▶ [RECORDS FOR THIS EXERCISE]
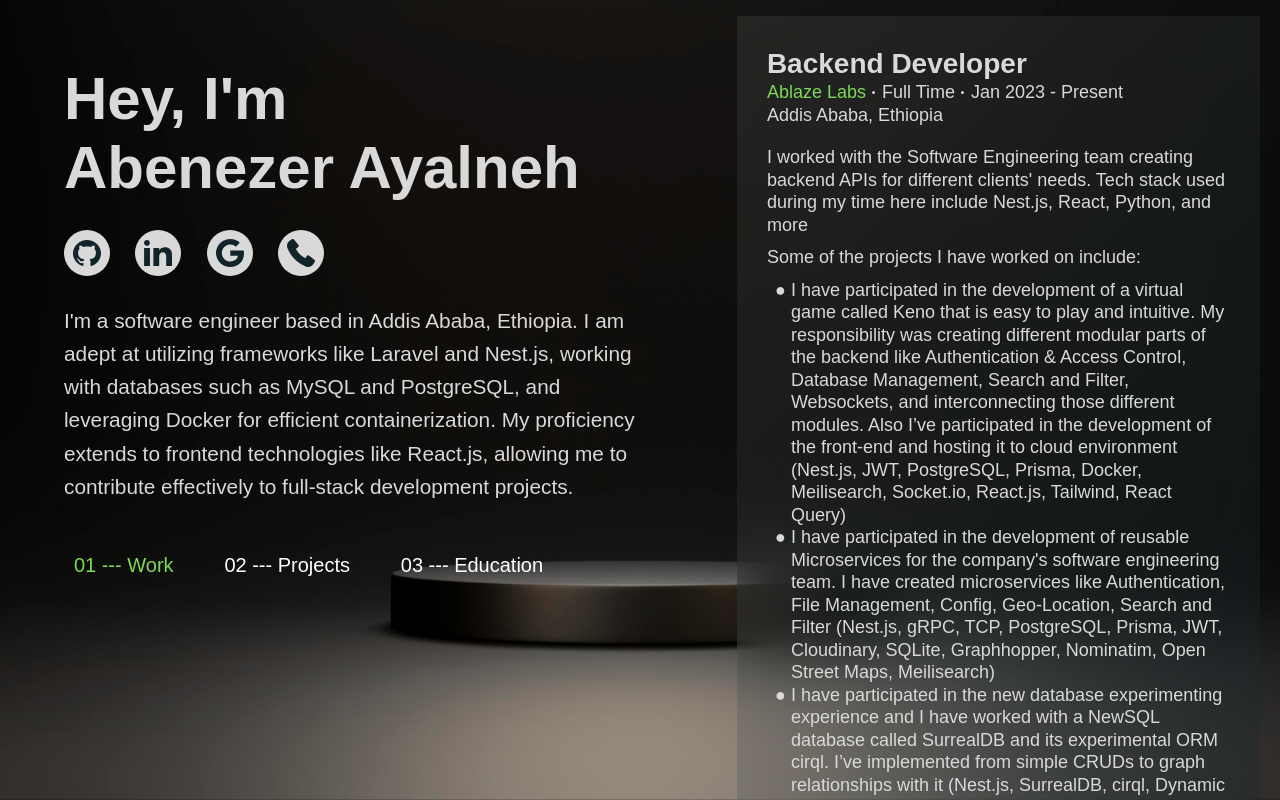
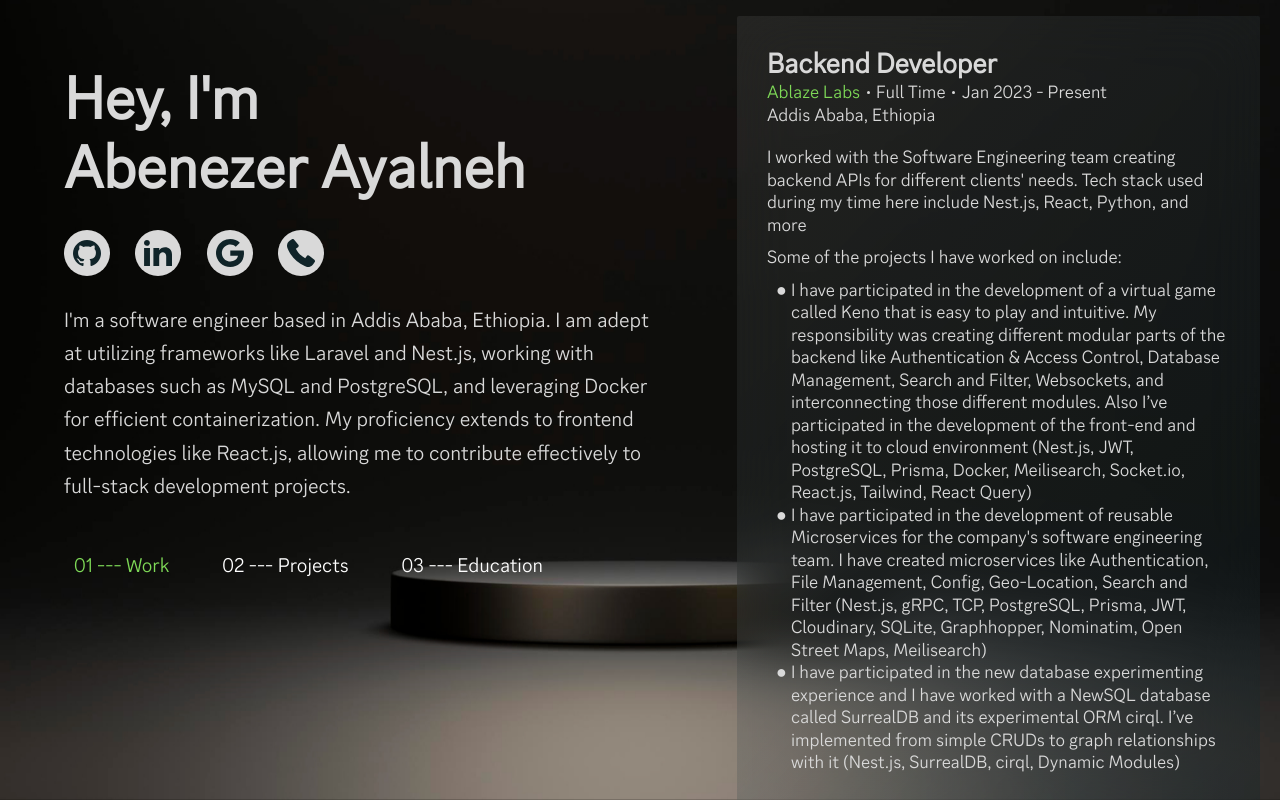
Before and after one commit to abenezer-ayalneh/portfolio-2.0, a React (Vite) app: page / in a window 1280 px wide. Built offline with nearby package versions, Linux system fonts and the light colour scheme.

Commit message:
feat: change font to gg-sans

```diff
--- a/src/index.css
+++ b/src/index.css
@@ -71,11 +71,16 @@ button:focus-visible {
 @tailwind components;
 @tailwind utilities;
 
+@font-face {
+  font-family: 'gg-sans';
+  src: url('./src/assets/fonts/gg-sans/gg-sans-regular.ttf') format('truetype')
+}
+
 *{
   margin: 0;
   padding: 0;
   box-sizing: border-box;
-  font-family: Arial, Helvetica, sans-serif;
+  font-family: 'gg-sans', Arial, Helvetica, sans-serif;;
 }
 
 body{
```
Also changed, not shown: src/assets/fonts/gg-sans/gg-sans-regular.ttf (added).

▶ [YOUR GOAL]
Write out the records above exactly. Pictures do not belong in the copy.

▶ [WORKED SOLUTION]
Before and after one commit to abenezer-ayalneh/portfolio-2.0, a React (Vite) app: page / in a window 1280 px wide. Built offline with nearby package versions, Linux system fonts and the light colour scheme.

Commit message:
feat: change font to gg-sans

```diff
--- a/src/index.css
+++ b/src/index.css
@@ -71,11 +71,16 @@ button:focus-visible {
 @tailwind components;
 @tailwind utilities;
 
+@font-face {
+  font-family: 'gg-sans';
+  src: url('./src/assets/fonts/gg-sans/gg-sans-regular.ttf') format('truetype')
+}
+
 *{
   margin: 0;
   padding: 0;
   box-sizing: border-box;
-  font-family: Arial, Helvetica, sans-serif;
+  font-family: 'gg-sans', Arial, Helvetica, sans-serif;;
 }
 
 body{
```
Also changed, not shown: src/assets/fonts/gg-sans/gg-sans-regular.ttf (added).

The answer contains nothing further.